The SSMU believes housing should be clean, safe, affordable, and easily accessible to all. Here are some answers to common housing rights questions.
Who has the right to access my apartment? Can my landlord come in whenever?
Landlords and their representatives (ex. Repair people) have the right to enter your dwelling during your lease however they must give 24 hours notice unless there is an emergency (ex. A flood or fire in your apartment).
If you are not renewing your lease your landlord has the right to show your apartment as soon as you inform them of the non-renewal. Visits can only take place between 9am and 9pm, and the landlord should still be reasonable and respect your privacy.
Neither you or your landlord have the right to change the locks on our apartment with the other’s consent.
Can my landlord increase my rent? By how much?
Did you get a notice for a rent increase? You have 1 month to respond in writing. If you refuse the increase, your landlord can either try to negotiate with you, or ask the Tribunal administratif du logement to set the rent.
There is no maximum amount that landlords in Quebec can increase the rent by, however reasonable increase evaluation tools are available here

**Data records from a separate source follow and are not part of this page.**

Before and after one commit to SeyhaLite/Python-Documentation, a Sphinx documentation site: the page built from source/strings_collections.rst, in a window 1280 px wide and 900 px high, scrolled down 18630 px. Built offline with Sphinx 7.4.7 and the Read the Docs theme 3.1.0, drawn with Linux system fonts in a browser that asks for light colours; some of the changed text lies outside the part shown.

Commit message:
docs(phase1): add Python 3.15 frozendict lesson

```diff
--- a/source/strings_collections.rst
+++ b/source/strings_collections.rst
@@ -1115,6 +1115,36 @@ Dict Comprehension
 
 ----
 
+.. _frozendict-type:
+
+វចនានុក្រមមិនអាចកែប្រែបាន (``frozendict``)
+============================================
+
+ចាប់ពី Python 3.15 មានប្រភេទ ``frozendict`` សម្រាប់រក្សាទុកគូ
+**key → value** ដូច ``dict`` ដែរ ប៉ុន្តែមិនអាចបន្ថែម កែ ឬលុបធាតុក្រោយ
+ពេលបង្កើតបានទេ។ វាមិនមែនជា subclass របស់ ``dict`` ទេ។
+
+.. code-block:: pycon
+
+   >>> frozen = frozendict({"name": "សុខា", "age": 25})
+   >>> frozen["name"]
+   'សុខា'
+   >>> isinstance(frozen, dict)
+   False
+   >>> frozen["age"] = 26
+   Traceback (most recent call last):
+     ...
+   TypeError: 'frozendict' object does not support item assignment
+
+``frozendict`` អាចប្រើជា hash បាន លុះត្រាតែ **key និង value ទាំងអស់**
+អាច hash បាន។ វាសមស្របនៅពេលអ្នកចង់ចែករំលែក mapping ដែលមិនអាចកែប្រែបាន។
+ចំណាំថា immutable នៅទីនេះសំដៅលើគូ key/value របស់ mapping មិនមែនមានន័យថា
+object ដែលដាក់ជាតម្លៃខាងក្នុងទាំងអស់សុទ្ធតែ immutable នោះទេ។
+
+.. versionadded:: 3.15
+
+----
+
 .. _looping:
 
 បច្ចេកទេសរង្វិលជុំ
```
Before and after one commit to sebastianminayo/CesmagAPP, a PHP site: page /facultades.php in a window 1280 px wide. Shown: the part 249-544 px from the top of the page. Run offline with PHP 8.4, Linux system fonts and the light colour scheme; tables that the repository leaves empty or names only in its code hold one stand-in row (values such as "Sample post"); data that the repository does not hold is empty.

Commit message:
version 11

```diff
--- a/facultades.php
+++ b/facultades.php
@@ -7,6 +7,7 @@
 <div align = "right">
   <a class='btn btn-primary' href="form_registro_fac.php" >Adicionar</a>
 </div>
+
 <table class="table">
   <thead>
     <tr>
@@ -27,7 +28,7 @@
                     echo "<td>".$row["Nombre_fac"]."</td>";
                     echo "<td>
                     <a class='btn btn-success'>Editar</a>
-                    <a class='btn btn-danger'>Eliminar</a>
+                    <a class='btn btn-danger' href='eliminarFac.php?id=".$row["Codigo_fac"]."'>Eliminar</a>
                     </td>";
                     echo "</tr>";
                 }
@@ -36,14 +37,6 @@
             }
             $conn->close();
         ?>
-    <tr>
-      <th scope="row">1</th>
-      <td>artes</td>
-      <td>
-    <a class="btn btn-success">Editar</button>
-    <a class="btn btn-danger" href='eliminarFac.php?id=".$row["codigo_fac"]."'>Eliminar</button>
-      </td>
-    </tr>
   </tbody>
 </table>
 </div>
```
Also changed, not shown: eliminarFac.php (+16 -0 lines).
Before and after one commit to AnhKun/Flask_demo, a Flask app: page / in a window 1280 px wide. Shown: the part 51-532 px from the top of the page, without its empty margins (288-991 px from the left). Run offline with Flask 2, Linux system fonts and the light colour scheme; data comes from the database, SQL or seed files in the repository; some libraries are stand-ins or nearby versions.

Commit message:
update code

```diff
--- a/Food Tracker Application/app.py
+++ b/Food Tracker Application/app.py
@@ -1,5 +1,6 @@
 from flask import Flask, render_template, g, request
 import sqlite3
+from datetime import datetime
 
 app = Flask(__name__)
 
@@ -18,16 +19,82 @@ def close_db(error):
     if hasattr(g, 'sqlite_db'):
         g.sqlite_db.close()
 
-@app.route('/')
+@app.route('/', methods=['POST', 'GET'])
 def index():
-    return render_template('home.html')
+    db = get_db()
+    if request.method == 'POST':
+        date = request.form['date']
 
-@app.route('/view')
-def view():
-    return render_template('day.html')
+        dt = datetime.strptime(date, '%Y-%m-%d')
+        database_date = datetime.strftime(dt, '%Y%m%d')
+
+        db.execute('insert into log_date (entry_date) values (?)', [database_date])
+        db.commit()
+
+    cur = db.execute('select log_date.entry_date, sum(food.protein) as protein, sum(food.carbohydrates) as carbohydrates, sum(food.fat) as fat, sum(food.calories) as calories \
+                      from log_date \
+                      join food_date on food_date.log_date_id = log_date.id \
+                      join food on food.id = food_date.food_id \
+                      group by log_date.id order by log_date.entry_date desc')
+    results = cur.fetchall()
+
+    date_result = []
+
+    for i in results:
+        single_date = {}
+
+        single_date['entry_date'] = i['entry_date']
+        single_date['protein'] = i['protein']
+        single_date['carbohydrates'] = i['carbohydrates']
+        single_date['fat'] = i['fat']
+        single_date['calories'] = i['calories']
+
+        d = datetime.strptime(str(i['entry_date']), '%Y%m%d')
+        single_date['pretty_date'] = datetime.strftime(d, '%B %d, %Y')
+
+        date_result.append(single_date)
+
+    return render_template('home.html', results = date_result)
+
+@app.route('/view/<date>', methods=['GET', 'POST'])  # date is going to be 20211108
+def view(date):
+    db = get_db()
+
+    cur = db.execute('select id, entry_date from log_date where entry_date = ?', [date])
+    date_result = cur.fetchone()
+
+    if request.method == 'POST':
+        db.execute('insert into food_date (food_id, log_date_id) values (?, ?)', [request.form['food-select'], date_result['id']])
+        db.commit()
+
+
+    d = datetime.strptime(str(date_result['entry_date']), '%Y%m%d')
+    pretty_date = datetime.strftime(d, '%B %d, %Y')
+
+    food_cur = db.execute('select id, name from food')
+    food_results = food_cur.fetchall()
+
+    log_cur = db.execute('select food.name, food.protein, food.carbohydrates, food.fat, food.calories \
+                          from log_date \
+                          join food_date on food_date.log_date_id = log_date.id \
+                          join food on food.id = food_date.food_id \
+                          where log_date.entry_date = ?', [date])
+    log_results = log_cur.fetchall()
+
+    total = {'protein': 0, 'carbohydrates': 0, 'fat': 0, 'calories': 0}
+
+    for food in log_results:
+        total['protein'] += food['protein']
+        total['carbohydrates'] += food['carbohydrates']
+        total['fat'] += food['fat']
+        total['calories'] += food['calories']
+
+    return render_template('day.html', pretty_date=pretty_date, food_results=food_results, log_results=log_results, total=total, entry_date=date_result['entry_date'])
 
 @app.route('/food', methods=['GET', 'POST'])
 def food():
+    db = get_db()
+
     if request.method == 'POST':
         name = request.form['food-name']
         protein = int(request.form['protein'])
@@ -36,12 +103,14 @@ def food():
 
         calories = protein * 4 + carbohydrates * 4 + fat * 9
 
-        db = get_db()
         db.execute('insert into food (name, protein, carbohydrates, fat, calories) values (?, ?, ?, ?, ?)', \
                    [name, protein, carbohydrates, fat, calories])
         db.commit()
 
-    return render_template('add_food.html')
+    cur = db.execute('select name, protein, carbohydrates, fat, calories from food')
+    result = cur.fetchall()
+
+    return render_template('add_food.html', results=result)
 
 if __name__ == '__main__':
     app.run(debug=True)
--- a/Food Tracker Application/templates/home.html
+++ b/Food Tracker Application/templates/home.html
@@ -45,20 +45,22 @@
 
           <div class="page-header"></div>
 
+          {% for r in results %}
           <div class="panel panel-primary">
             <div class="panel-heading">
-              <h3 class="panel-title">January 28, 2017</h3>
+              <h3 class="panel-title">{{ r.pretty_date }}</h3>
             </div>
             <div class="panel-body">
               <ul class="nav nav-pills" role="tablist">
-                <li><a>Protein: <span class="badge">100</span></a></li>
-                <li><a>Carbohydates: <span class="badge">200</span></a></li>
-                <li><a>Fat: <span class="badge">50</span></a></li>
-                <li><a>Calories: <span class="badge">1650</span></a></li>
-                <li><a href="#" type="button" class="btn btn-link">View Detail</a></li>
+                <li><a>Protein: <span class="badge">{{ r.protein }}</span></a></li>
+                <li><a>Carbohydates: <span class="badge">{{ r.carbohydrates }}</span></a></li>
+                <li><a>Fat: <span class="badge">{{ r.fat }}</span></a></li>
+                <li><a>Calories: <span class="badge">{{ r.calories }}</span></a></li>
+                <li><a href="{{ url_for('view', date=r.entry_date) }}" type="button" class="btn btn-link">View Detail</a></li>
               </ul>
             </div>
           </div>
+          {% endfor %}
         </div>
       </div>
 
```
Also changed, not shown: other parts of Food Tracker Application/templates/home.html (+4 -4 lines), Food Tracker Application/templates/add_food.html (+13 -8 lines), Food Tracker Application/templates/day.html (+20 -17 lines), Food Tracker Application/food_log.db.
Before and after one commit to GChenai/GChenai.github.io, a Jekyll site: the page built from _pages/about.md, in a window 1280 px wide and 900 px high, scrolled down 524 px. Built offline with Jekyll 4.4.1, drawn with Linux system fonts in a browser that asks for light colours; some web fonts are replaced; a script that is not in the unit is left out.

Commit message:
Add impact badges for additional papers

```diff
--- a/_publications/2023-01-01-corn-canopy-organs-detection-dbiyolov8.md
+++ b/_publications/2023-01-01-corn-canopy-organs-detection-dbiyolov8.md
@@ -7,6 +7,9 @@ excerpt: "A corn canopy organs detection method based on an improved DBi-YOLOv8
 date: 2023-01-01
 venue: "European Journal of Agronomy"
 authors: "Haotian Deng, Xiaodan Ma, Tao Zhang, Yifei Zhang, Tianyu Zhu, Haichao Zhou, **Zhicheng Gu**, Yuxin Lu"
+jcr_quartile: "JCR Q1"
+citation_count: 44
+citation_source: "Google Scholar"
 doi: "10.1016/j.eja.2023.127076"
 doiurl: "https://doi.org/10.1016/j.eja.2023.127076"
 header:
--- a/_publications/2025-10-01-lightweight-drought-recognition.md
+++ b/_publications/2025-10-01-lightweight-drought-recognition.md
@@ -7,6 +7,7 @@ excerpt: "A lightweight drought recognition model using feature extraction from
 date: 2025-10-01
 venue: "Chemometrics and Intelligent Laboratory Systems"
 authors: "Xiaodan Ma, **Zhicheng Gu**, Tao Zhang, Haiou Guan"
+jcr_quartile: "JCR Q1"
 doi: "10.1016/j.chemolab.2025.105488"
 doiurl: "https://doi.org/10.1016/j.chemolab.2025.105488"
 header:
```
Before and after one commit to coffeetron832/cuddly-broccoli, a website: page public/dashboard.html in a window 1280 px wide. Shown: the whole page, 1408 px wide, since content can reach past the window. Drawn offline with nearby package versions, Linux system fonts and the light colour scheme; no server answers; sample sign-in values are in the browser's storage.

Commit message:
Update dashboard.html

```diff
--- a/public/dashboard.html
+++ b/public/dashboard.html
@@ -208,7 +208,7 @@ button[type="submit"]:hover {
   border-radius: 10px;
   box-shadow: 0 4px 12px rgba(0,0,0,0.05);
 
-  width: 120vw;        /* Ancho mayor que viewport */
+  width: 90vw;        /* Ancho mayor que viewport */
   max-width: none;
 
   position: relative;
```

It is recommended that all answers be sent by registered mail because it is important to have proof that they have received your response. Keep the post office receipt as well as the notification you have received and your answer.
When can my landlord evict me? What can I do in this situation?
It is a legal process for a landlord to take back an apartment for any of the following major projects: subdivide it, demolish it, enlarge it substantially, or change its use (for example, convert it to a commercial space).
Note that renovictions are illegal. Landlords cannot evict a tenant simply to do renovations.
A landlord cannot evict a tenant if the tenant or their spouse meets the following three conditions: is age 70 or over, has lived in the apartment for 10 years or more, and/or has an income that would qualify them for low-rental housing
To request eviction, the landlord must send a written notice to the tenant. This notice must contain:
- the date of the eviction
- the purpose of the eviction and
- the article of the Civil code with the rules concerning people over 70
The landlord must respect certain time limits depending on how long your lease is.
At the end of the lease, the landlord must pay the tenant three months of rent as compensation. The landlord must also pay for all reasonable costs involved in the move, such as boxes and truck rental, mail forwarding, transfer of hydro and internet accounts, etc. These costs must be paid once the tenant provides proof of the expenses, such as bills, receipts or contracts.
Bad faith means the landlord carried out the eviction for a purpose other than the one stated in the eviction notice or simply to harm a tenant. If a tenant finds out they were evicted in bad faith, they can sue the landlord for damages at the TAL. A tenant can do this even if they accepted the eviction. They have three years from the time they learned of the bad faith to file an application for damages at the TAL.
Can a potential landlord discriminate against me? What do I do if this happens?
The only reason a landlord can refuse leasing to you is because they have a provable reason to believe that you are unable to pay the rent
If you feel that you are being discriminated against you can file a complaint with the CDPDJ. More information about that process can be found here: https://www.cdpdj.qc.ca/en/file-a-complaint/i-want-to/file-complaint-discrimination-or-harassment
What do I do if my apartment is unsanitary or has pests?
The unsanitary condition of a dwelling refers to situations that may cause the dwelling to be in poor habitable condition or unfit for habitation. For example, it may be the presence of mould or fungus, vermin (e.g., cockroaches, bedbugs or ants), rodents (e.g., rats or mice), excessive humidity or contaminated air.
You must notify your landlord about the situation by registered mail and request that he or she take the required corrective action within 10 business days. If they do not remedy the problem further steps can be found here https://montreal.ca/en/how-to/report-presence-insects-or-rodents-dwelling
Can my landlord ban pets?
Landlords can include a statement in the lease prohibiting all/some animals. If the lease or building by-laws do not clearly prohibit animals, landlords cannot forbid you from having a pet
If you have an animal that is a service animal used to cope with a disability they are not covered by pet clauses as they are protected by the Charter of Human Rights and Freedoms.